Dr Jozelle Miller
October 11, 2016
Psychological first aid

The theme of this year’s World Mental Health Day covers the concept of “psychological first aid”. Psychological first aid covers both psychological and social support. Just like general health care never consists of physical first aid alone, similarly no mental health care system should consist of psychological first aid alone. Indeed, the investment in psychological first aid is part of a longer-term effort to ensure that anyone in acute distress due to a crisis is able to receive basic support, and that those who need more than psychological first aid will receive additional advanced support from health, mental health and social services.{{more}} Psychological first aid is an evidence-informed approach for assisting children, adolescents, adults, and families in the aftermath of disaster and trauma.
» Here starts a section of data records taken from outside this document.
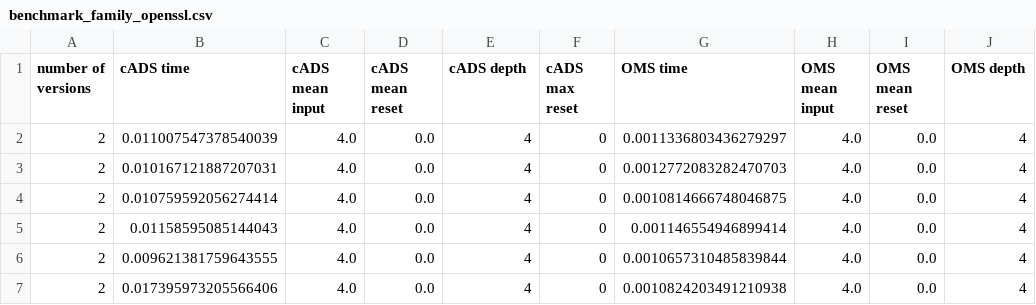
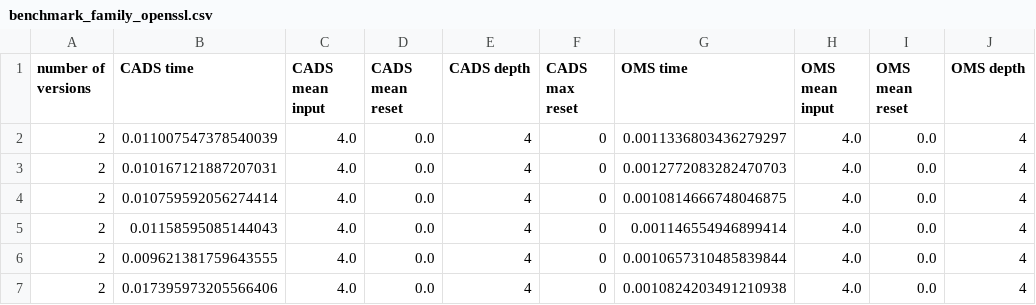
Before and after one commit to GianniM123/FFSM_fingerprint, a CSV file: benchmarks/benchmark_family_openssl.csv, drawn as a sheet; only a part is shown; the diff names each change by its address in the sheet, - before the commit and + after, or states it on an @@ line.

```diff
--- a/benchmarks/benchmark_family_openssl.csv
+++ b/benchmarks/benchmark_family_openssl.csv
-B1: cADS time
+B1: CADS time
-C1: cADS mean input
+C1: CADS mean input
-D1: cADS mean reset
+D1: CADS mean reset
-E1: cADS depth
+E1: CADS depth
-F1: cADS max reset
+F1: CADS max reset
```
Also changed, not shown: benchmarks/benchmark_cds_openssl.csv, 13 other files.
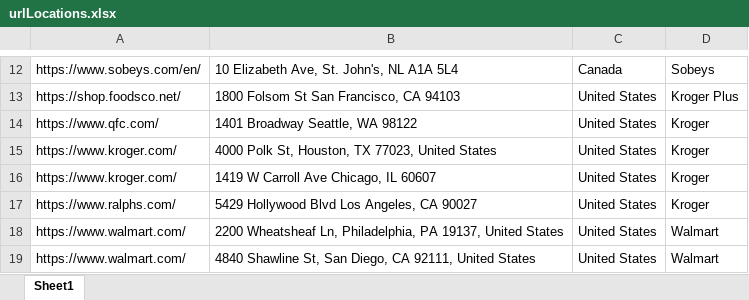
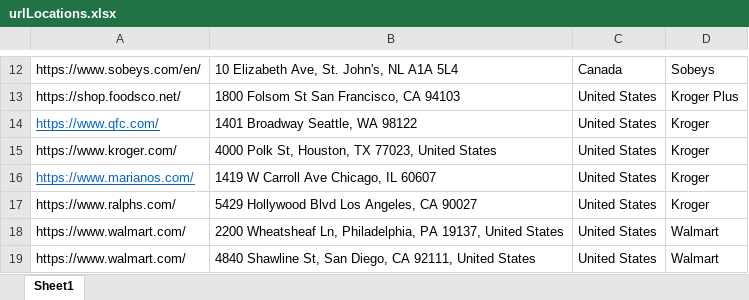
Before and after one commit to hua0-richard/scrape, an Excel workbook: Kroger/urlLocations.xlsx, sheet Sheet1, drawn as a sheet; only a part is shown, gaps mark what is left out; values as stored, in another font and other column widths than the file's, no borders; the diff names each change by its address in the sheet, - before the commit and + after, or states it on an @@ line.

Commit message:
kroger done

```diff
--- a/Kroger/urlLocations.xlsx (sheet Sheet1)
+++ b/Kroger/urlLocations.xlsx (sheet Sheet1)
@@ A14 underline: off → on, text colour: black → #0563C1 @@
-A16: https://www.kroger.com/
+A16: https://www.marianos.com/
@@ A16 underline: off → on, text colour: black → #0563C1 @@
```
Also changed, not shown: 33 other files.
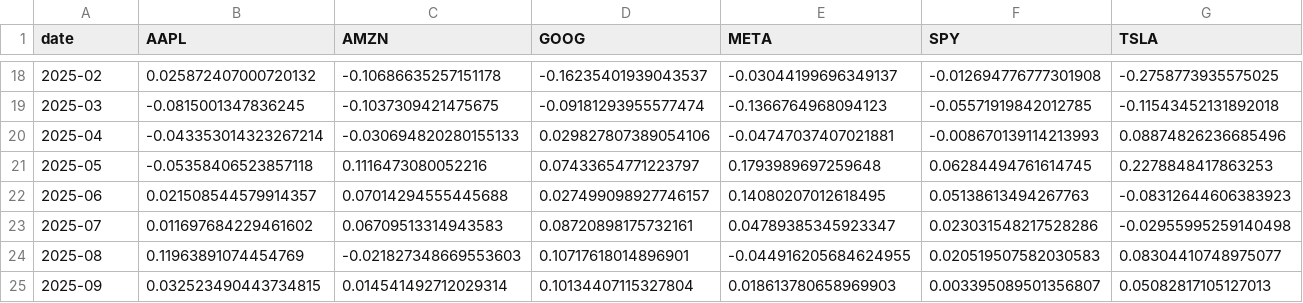
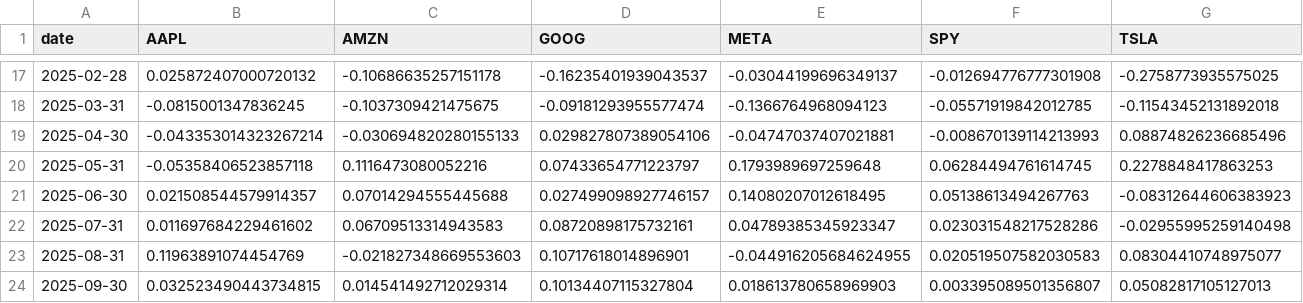
Before and after one commit to hnm15/DX704-, a TSV file: historical_returns.tsv, drawn as a sheet; only a part is shown, gaps mark what is left out; the diff covers the shown part only.

```diff
--- a/historical_returns.tsv
+++ b/historical_returns.tsv
@@ -18,8 +17,8 @@ date	AAPL	AMZN	GOOG	META	SPY	TSLA
-2025-02	0.025872407000720132	-0.10686635257151178	-0.16235401939043537	-0.03044199696349137	-0.012694776777301908	-0.2758773935575025
-2025-03	-0.0815001347836245	-0.1037309421475675	-0.09181293955577474	-0.1366764968094123	-0.05571919842012785	-0.11543452131892018
-2025-04	-0.043353014323267214	-0.030694820280155133	0.029827807389054106	-0.04747037407021881	-0.008670139114213993	0.08874826236685496
-2025-05	-0.05358406523857118	0.1116473080052216	0.07433654771223797	0.1793989697259648	0.06284494761614745	0.2278848417863253
-2025-06	0.021508544579914357	0.07014294555445688	0.027499098927746157	0.14080207012618495	0.05138613494267763	-0.08312644606383923
-2025-07	0.011697684229461602	0.06709513314943583	0.08720898175732161	0.04789385345923347	0.023031548217528286	-0.02955995259140498
-2025-08	0.11963891074454769	-0.021827348669553603	0.10717618014896901	-0.044916205684624955	0.020519507582030583	0.08304410748975077
-2025-09	0.032523490443734815	0.014541492712029314	0.10134407115327804	0.018613780658969903	0.003395089501356807	0.05082817105127013
+2025-02-28	0.025872407000720132	-0.10686635257151178	-0.16235401939043537	-0.03044199696349137	-0.012694776777301908	-0.2758773935575025
+2025-03-31	-0.0815001347836245	-0.1037309421475675	-0.09181293955577474	-0.1366764968094123	-0.05571919842012785	-0.11543452131892018
+2025-04-30	-0.043353014323267214	-0.030694820280155133	0.029827807389054106	-0.04747037407021881	-0.008670139114213993	0.08874826236685496
+2025-05-31	-0.05358406523857118	0.1116473080052216	0.07433654771223797	0.1793989697259648	0.06284494761614745	0.2278848417863253
+2025-06-30	0.021508544579914357	0.07014294555445688	0.027499098927746157	0.14080207012618495	0.05138613494267763	-0.08312644606383923
+2025-07-31	0.011697684229461602	0.06709513314943583	0.08720898175732161	0.04789385345923347	0.023031548217528286	-0.02955995259140498
+2025-08-31	0.11963891074454769	-0.021827348669553603	0.10717618014896901	-0.044916205684624955	0.020519507582030583	0.08304410748975077
+2025-09-30	0.032523490443734815	0.014541492712029314	0.10134407115327804	0.018613780658969903	0.003395089501356807	0.05082817105127013
```
Also changed, not shown: 8 added rows, 9 removed rows and 15 edited cells elsewhere in this file, estimated_covariance.tsv, historical_prices.tsv, 6 other files.
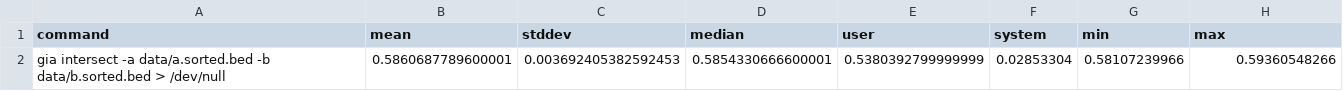
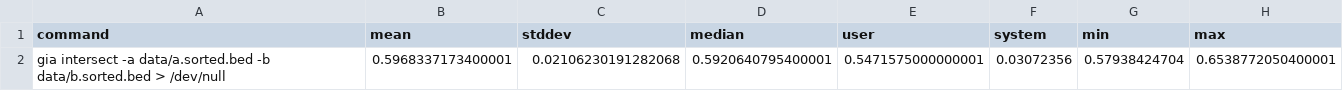
Before and after one commit to noamteyssier/interval_benchmark, a CSV file: results/intersect_gia.csv, drawn as a sheet; removed rows and columns are numbered as before the commit, all else as after; the diff names each change by its address in the sheet, - before the commit and + after, or states it on an @@ line.

```diff
--- a/results/intersect_gia.csv
+++ b/results/intersect_gia.csv
-row 2: gia intersect -a data/a.sorted.bed -b data/b.sorted.bed > /dev/null | 0.5860687789600001 | 0.003692405382592453 | 0.5854330666600001 | 0.5380392799999999 | 0.02853304 | 0.58107239966 | 0.59360548266
+row 2: gia intersect -a data/a.sorted.bed -b data/b.sorted.bed > /dev/null | 0.5968337173400001 | 0.02106230191282068 | 0.5920640795400001 | 0.5471575000000001 | 0.03072356 | 0.57938424704 | 0.6538772050400001
```
Also changed, not shown: results/intersect_stream_bedops.csv, results/subtract_bedops.csv, 1 other file.
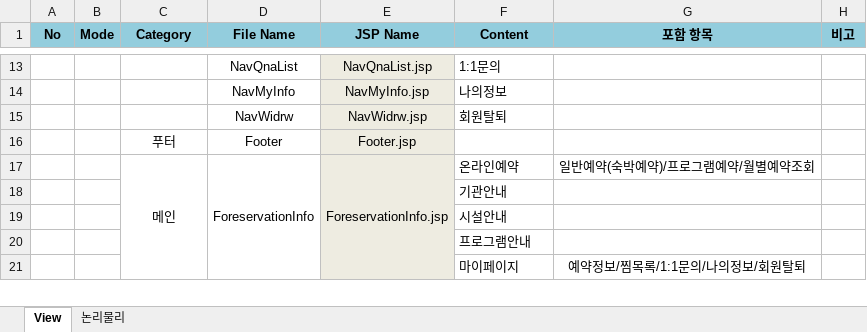
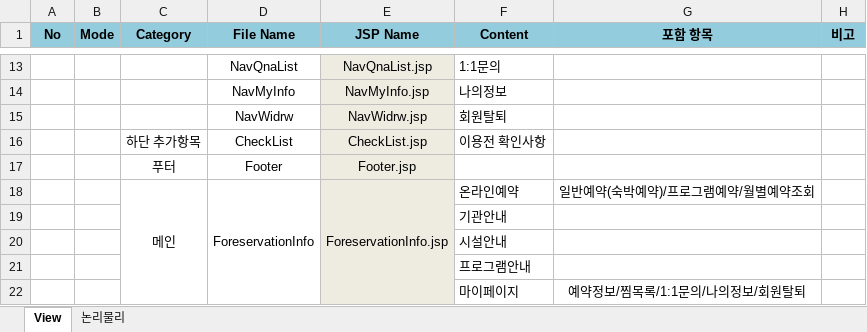
Before and after one commit to hyunsoo513/Foreservation, an Excel workbook: document/Foreservation_ViewList.xlsx, sheet View, drawn as a sheet; only a part is shown, gaps mark what is left out; values as stored, in another font and other column widths than the file's, no borders; the diff names each change by its address in the sheet, - before the commit and + after, or states it on an @@ line.

Commit message:
checklist

```diff
--- a/document/Foreservation_ViewList.xlsx (sheet View)
+++ b/document/Foreservation_ViewList.xlsx (sheet View)
+row 16:  |  | 하단 추가항목 | CheckList | CheckList.jsp | 이용전 확인사항
```
Also changed, not shown: 3 other files.
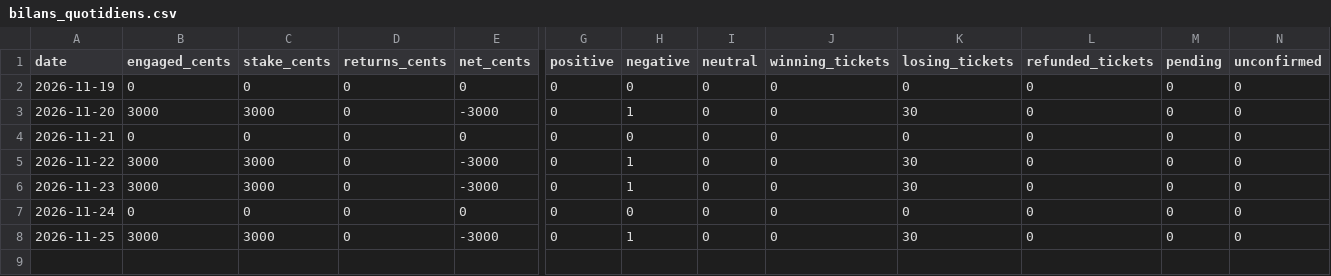
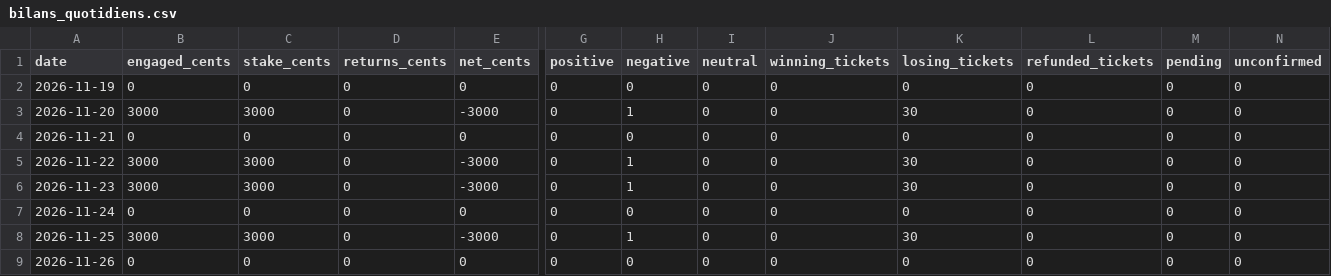
Before and after one commit to Pascalrive/pmu-scorer, a CSV file: tierce_champ_reduit/data/tierce_favori_6_associes_30eur/bilans_quotidiens.csv, drawn as a sheet; only a part is shown, gaps mark what is left out; rows hold the shown columns only; the diff names each change by its address in the sheet, - before the commit and + after, or states it on an @@ line.

Commit message:
Archive independent Tierce virtual accounts

```diff
--- a/tierce_champ_reduit/data/tierce_favori_6_associes_30eur/bilans_quotidiens.csv
+++ b/tierce_champ_reduit/data/tierce_favori_6_associes_30eur/bilans_quotidiens.csv
+row 9: 2026-11-26 | 0 | 0 | 0 | 0 | 0 | 0 | 0 | 0 | 0 | 0 | 0 | 0
```
Also changed, not shown: tierce_champ_reduit/data/tierce_favori_6_associes_30eur/bilans_par_course.csv, tierce_champ_reduit/data/tierce_favori_8_associes_56eur/bilans_par_course.csv, 3 other files.
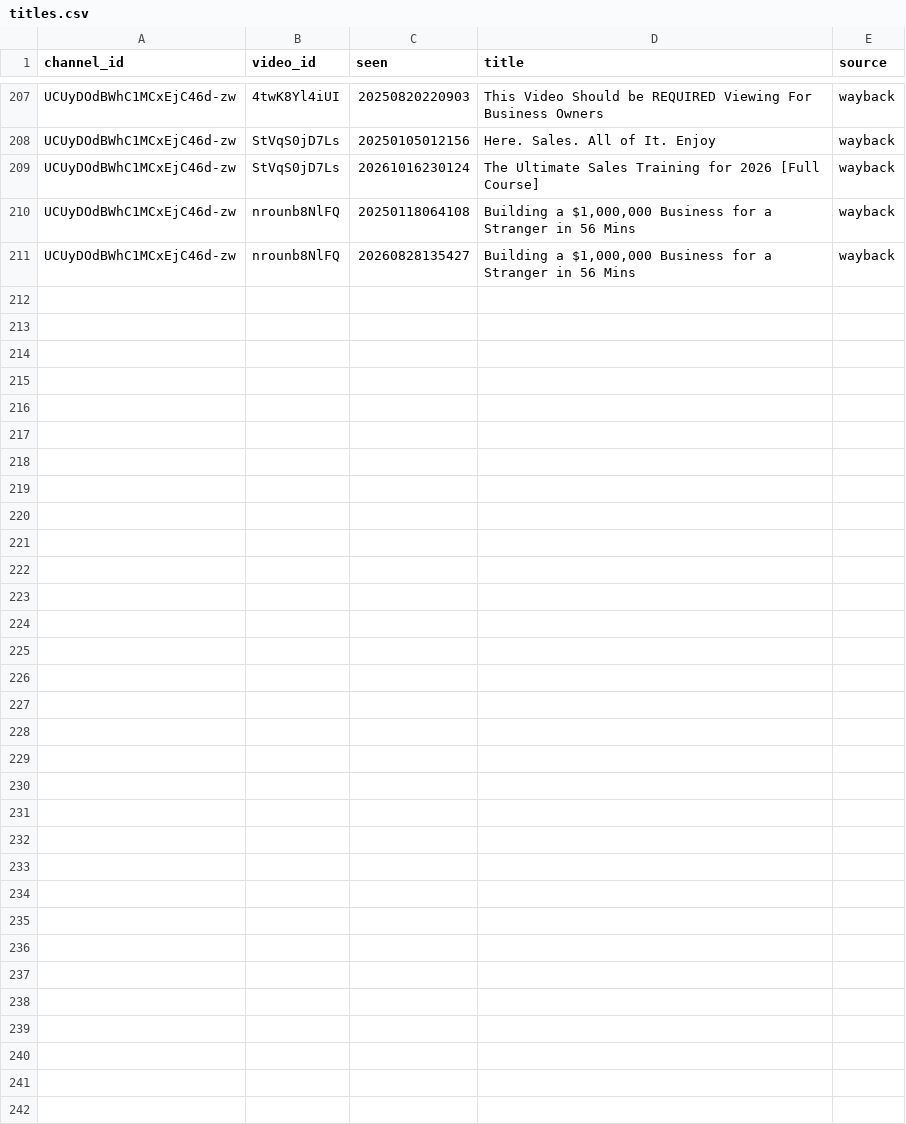
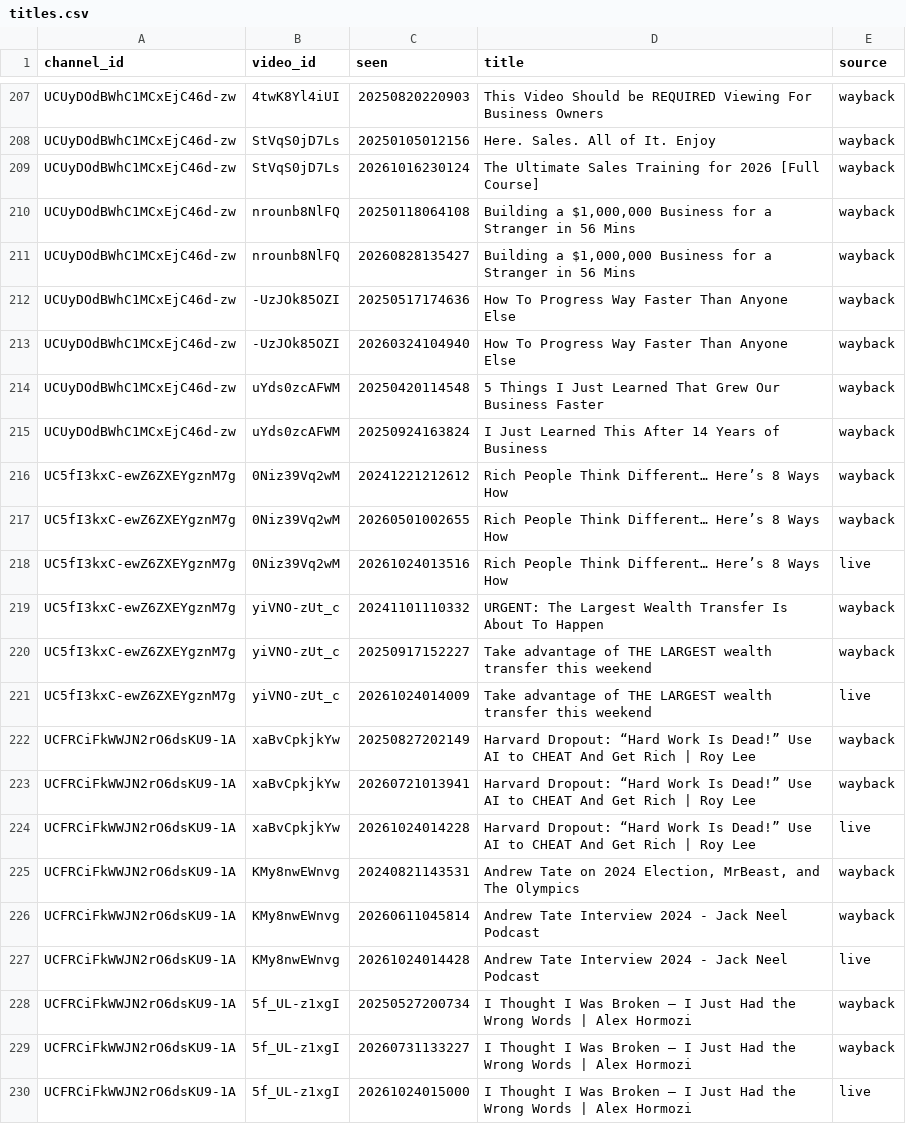
Before and after one commit to grantowen/competitor-swap-tracker, a CSV file: data/archive/shard11/titles.csv, drawn as a sheet; only a part is shown, gaps mark what is left out.

Commit message:
archive backfill shard 11 2026-10-24T01:55Z

```diff
--- a/data/archive/shard11/titles.csv
+++ b/data/archive/shard11/titles.csv
@@ -211 +211,20 @@ UCUyDOdBWhC1MCxEjC46d-zw,nrounb8NlFQ,20250118064108,"Building a $1,000,000 Busin
 UCUyDOdBWhC1MCxEjC46d-zw,nrounb8NlFQ,20260828135427,"Building a $1,000,000 Business for a Stranger in 56 Mins",wayback
+UCUyDOdBWhC1MCxEjC46d-zw,-UzJOk85OZI,20250517174636,How To Progress Way Faster Than Anyone Else,wayback
+UCUyDOdBWhC1MCxEjC46d-zw,-UzJOk85OZI,20260324104940,How To Progress Way Faster Than Anyone Else,wayback
+UCUyDOdBWhC1MCxEjC46d-zw,uYds0zcAFWM,20250420114548,5 Things I Just Learned That Grew Our Business Faster,wayback
+UCUyDOdBWhC1MCxEjC46d-zw,uYds0zcAFWM,20250924163824,I Just Learned This After 14 Years of Business,wayback
+UC5fI3kxC-ewZ6ZXEYgznM7g,0Niz39Vq2wM,20241221212612,Rich People Think Different… Here’s 8 Ways How,wayback
+UC5fI3kxC-ewZ6ZXEYgznM7g,0Niz39Vq2wM,20260501002655,Rich People Think Different… Here’s 8 Ways How,wayback
+UC5fI3kxC-ewZ6ZXEYgznM7g,0Niz39Vq2wM,20261024013516,Rich People Think Different… Here’s 8 Ways How,live
+UC5fI3kxC-ewZ6ZXEYgznM7g,yiVNO-zUt_c,20241101110332,URGENT: The Largest Wealth Transfer Is About To Happen,wayback
+UC5fI3kxC-ewZ6ZXEYgznM7g,yiVNO-zUt_c,20250917152227,Take advantage of THE LARGEST wealth transfer this weekend,wayback
+UC5fI3kxC-ewZ6ZXEYgznM7g,yiVNO-zUt_c,20261024014009,Take advantage of THE LARGEST wealth transfer this weekend,live
+UCFRCiFkWWJN2rO6dsKU9-1A,xaBvCpkjkYw,20250827202149,Harvard Dropout: “Hard Work Is Dead!” Use AI to CHEAT And Get Rich | Roy Lee,wayback
+UCFRCiFkWWJN2rO6dsKU9-1A,xaBvCpkjkYw,20260721013941,Harvard Dropout: “Hard Work Is Dead!” Use AI to CHEAT And Get Rich | Roy Lee,wayback
+UCFRCiFkWWJN2rO6dsKU9-1A,xaBvCpkjkYw,20261024014228,Harvard Dropout: “Hard Work Is Dead!” Use AI to CHEAT And Get Rich | Roy Lee,live
+UCFRCiFkWWJN2rO6dsKU9-1A,KMy8nwEWnvg,20240821143531,"Andrew Tate on 2024 Election, MrBeast, and The Olympics",wayback
+UCFRCiFkWWJN2rO6dsKU9-1A,KMy8nwEWnvg,20260611045814,Andrew Tate Interview 2024 - Jack Neel Podcast,wayback
+UCFRCiFkWWJN2rO6dsKU9-1A,KMy8nwEWnvg,20261024014428,Andrew Tate Interview 2024 - Jack Neel Podcast,live
+UCFRCiFkWWJN2rO6dsKU9-1A,5f_UL-z1xgI,20250527200734,I Thought I Was Broken — I Just Had the Wrong Words | Alex Hormozi,wayback
+UCFRCiFkWWJN2rO6dsKU9-1A,5f_UL-z1xgI,20260731133227,I Thought I Was Broken — I Just Had the Wrong Words | Alex Hormozi,wayback
+UCFRCiFkWWJN2rO6dsKU9-1A,5f_UL-z1xgI,20261024015000,I Thought I Was Broken — I Just Had the Wrong Words | Alex Hormozi,live
```
Also changed, not shown: data/archive/shard11/done.csv, data/archive/shard11/pairs.csv, 6 other files.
What is psychological first aid?

o Providing practical care and support, which does not intrude;

o Assessing needs and concerns;

o Helping people to address basic needs (for example, food and water, information);

o Listening to people, but not pressuring them to talk;

o Comforting people and helping them to feel calm;

o Helping people connect to information, services and social supports;

o Protecting people from further harm.

It is also important to understand what psychological first aid is not:

o It is not something that only professionals can do.

o It is not professional counselling.

o It is not “psychological debriefing,” in that psychological first aid does not necessarily involve a detailed discussion of the event that caused the distress.

o It is not asking someone to analyze what happened to them or to put time and events in order.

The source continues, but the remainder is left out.